And of course, since they’re gods, exactly why would they be boozy? What’s a boozy god like anyhow?(1)
Isn’t it a stunningly bad and cliched piece of hackery? Isn’t it arch? Isn’t just a howler of bad writing and lackluster thinking?
Oh don’t be such a persnickety literalist…
Except that’s just the thing. Similes and metaphors work, or fail, based on how true they are as alternatives to a simple fact-based description. John ran across the lawn, works but, John, ran across the emerald stretch of Eden, like a tired boozy god – is the stuff of the Harvard Lampoon, which gets away with it because, it’s the Harvard Lampoon.
And The New Yorker, by contrast, gets away with passing off this illogical and tripe soaked hackery as brilliant writing for one reason and one reason alone: Corruption. And it is the specific corruption of the insular, inbred, isolated liberal aristocrats who only speak to each other or god (boozy or stone cold sober).
Which brings us back to the old whore and its friends.
The Wylie Agency is named for its Pasha, Andrew Wylie, known in the business, as The Jackal – a man of such profound situationally flexible ethics he almost certainly wears his nickname with a sense of pride. After all, it’s nothing personal, it’s just business. Or to put it another way, he’s the sort of man who would have met Gatsby for lunch to discuss details and would want to be seen, doing it.
But, nary a word about him – nothing about how it’s all no doubt just a coincidence that Halliday got the job in the first place, a coincidence the book found an agent, another coincidence that its received nothing but stellar reviews, and still no doubt yet another coincidence that since the author was sucking Roth’s weak nozzle, she’s being feted like the second coming of Grace Paley, only more fun.
And that’s the crucial issue. The New Yorker and the rest of the bought and paid for whore house of the media, are falling over themselves to shower this literary con job with the praise usually reserved for the discovery of a previously unknown manuscript by Virginia Woolf or Mary Shelley, precisely because the complete absence of competition generally and then the absence specifically in the monopoly of the Conde Nast Imperium means they can say whatever shit they want.
And they’re all buying it and then regifting it to each other because, of course, they’re all in bed with each other. No one is going to shit on this parade because Wylie owns stock in their souls and they mortgaged their ethics when W. sold them the cherries from the cooked up intelligence about Saddam and his non-existent nukes and assorted other WMD and they all jumped on the patriotism bandwagon and if either of those two reasons weren’t incentive enough just remember that the publishing world, especially at the haute corner of it, is a very small place where everyone knows everyone and where they sleep and with whom.
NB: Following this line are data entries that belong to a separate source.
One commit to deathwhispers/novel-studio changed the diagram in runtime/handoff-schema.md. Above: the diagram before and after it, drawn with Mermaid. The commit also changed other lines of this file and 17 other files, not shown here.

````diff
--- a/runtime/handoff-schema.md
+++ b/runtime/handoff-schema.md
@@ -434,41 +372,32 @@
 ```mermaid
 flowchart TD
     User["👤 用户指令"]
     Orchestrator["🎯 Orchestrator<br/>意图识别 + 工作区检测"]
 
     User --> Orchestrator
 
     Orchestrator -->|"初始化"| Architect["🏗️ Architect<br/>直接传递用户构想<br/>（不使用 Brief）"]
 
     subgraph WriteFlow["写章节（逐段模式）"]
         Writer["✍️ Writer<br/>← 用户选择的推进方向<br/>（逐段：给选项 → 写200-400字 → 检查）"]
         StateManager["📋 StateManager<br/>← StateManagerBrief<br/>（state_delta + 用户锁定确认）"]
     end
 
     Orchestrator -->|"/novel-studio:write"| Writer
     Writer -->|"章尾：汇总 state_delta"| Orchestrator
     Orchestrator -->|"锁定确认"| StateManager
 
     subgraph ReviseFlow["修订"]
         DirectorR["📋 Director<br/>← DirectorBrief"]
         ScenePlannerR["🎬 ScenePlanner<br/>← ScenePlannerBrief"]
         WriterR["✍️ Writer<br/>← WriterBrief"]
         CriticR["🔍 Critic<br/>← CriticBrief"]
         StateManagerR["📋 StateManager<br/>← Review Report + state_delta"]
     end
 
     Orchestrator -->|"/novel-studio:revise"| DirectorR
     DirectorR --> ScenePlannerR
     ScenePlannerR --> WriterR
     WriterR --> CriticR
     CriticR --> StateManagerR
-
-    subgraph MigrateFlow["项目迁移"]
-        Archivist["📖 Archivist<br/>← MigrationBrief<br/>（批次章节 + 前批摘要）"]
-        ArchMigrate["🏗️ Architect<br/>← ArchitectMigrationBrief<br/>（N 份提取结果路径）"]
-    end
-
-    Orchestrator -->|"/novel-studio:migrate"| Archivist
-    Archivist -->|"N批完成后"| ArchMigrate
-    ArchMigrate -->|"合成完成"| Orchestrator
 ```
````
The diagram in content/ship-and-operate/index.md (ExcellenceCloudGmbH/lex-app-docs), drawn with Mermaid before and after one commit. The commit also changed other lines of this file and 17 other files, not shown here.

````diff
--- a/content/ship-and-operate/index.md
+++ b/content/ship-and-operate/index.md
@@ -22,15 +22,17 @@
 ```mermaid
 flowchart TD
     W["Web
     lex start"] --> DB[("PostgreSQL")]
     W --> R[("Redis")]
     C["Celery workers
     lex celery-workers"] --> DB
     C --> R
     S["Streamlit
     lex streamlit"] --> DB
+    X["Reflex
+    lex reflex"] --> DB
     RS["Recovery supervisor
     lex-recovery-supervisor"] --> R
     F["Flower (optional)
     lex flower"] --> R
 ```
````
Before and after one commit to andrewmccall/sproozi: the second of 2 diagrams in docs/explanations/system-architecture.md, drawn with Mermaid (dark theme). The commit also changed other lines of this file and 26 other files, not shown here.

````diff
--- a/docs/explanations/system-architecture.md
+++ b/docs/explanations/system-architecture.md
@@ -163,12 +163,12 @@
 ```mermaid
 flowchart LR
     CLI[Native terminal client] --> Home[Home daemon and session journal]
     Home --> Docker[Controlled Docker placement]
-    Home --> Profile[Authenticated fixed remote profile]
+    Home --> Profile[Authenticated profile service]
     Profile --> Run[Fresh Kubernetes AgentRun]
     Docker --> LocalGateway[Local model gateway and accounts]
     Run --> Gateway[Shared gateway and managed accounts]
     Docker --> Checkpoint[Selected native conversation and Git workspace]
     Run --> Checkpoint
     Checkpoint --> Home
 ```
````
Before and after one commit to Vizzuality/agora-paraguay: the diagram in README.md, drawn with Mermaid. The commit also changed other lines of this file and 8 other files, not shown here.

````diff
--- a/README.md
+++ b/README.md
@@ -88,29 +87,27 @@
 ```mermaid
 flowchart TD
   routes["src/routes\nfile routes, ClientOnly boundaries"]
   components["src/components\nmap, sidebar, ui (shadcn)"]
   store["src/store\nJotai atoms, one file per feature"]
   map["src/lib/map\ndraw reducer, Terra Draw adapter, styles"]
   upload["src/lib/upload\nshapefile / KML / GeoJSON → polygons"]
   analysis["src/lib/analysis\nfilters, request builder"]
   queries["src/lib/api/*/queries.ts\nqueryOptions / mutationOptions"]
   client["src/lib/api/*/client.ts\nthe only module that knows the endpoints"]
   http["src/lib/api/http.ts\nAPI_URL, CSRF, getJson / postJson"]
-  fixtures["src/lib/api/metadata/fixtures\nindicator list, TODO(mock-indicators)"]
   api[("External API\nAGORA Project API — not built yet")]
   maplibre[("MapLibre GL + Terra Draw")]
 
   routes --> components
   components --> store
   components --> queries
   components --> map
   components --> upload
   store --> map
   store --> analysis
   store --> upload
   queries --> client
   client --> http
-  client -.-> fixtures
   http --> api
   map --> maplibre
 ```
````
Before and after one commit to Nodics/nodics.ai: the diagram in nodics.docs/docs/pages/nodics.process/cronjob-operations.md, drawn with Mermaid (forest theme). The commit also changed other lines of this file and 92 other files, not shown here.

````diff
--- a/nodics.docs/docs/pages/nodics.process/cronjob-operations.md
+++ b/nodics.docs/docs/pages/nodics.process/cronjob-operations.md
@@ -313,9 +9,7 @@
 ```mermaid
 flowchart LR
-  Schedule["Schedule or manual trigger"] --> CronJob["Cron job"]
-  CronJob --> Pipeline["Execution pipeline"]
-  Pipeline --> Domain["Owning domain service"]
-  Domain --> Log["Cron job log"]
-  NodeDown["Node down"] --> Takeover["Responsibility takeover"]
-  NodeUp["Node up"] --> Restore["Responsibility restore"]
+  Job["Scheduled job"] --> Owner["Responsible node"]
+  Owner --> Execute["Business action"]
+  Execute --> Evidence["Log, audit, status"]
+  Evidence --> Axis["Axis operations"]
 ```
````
And now, here they are, after nearly 20 years of collaborating with the regime, telling us how they will see us at the barricades.
But first, a word from our sponsor.
It has been decades in the making but as the publishing houses were colonized and became wholly owned subsidiaries of entertainment empires the entire industry morphed into a whore house that used to be cool and even interesting, and from time to time, both interesting and dangerously subversive, and instead, is now nothing but a whore house designed by Disney. And about as interesting, and surprising, as one would expect.
Consider this brazen effort at having your cake and eating it too:
“The novel surely owes some of its event-ness (2) to the voyeuristic thrill of reading about watching baseball in bed next to Philip Roth…”
Well, if that’s your idea of a voyeuristic thrill, god help you and what the fuck is “event-ness”? Exactly how does such a piece of total crap and offense to all linguistic decency get passed the editor? Answer: What editor? (William Shawn must be spinning in his grave).
But we digress.
What stinks in that of course, is the attempt to admit to being a voyeur (as if to get it out of the way before anyone can hang them with it as an example of their seedy bullshit) but to (wink wink, nudge nudge) then stick the landing by claiming that it is, by definition, interesting. This tautology of literary sodomy rests on the claim, presented as a truism, that Roth is interesting and that watching a baseball game (because upscale New Yorkers love baseball the same way they love Shakespeare in the Park – cue romanticized tropes about America’s pastime) with him offers some sort of unique and oh-so heavenly slice of decadence, even though Roth went from youth to senility without ever experiencing being an adult. A condition demonstrated by his jaw shattering blow job for Norman Podhoretz in the musty pages of Commentary, way back in 1961(3), with the result being, it’s closer to the truth to say he’s been an uninteresting, cranky old man and a reactionary hobgoblin for the better part of fifty years.
There is a grotesque conceit at work in the idea that we overcome our sense of reluctance to peek through the curtain because, well, it’s Roth dahling, and surely that’s of interest.
And of course then what becomes glaringly obvious, is that the entire production, the book, the backstory, the reviews, the queasy-making details, are in fact, Rothian. And yet, not a word about how the entire conjob reeks of Roth just prior to his courage Camille declaration of retirement. Oh the wounded old lion, unable to get it up, betrayed by a former young lover whom he nurtured and she, with respect and cold-hearted honesty, gives him the very denouement he secretly always wanted – to be exposed as both depraved seltzer soaked satyr and wayward mensch.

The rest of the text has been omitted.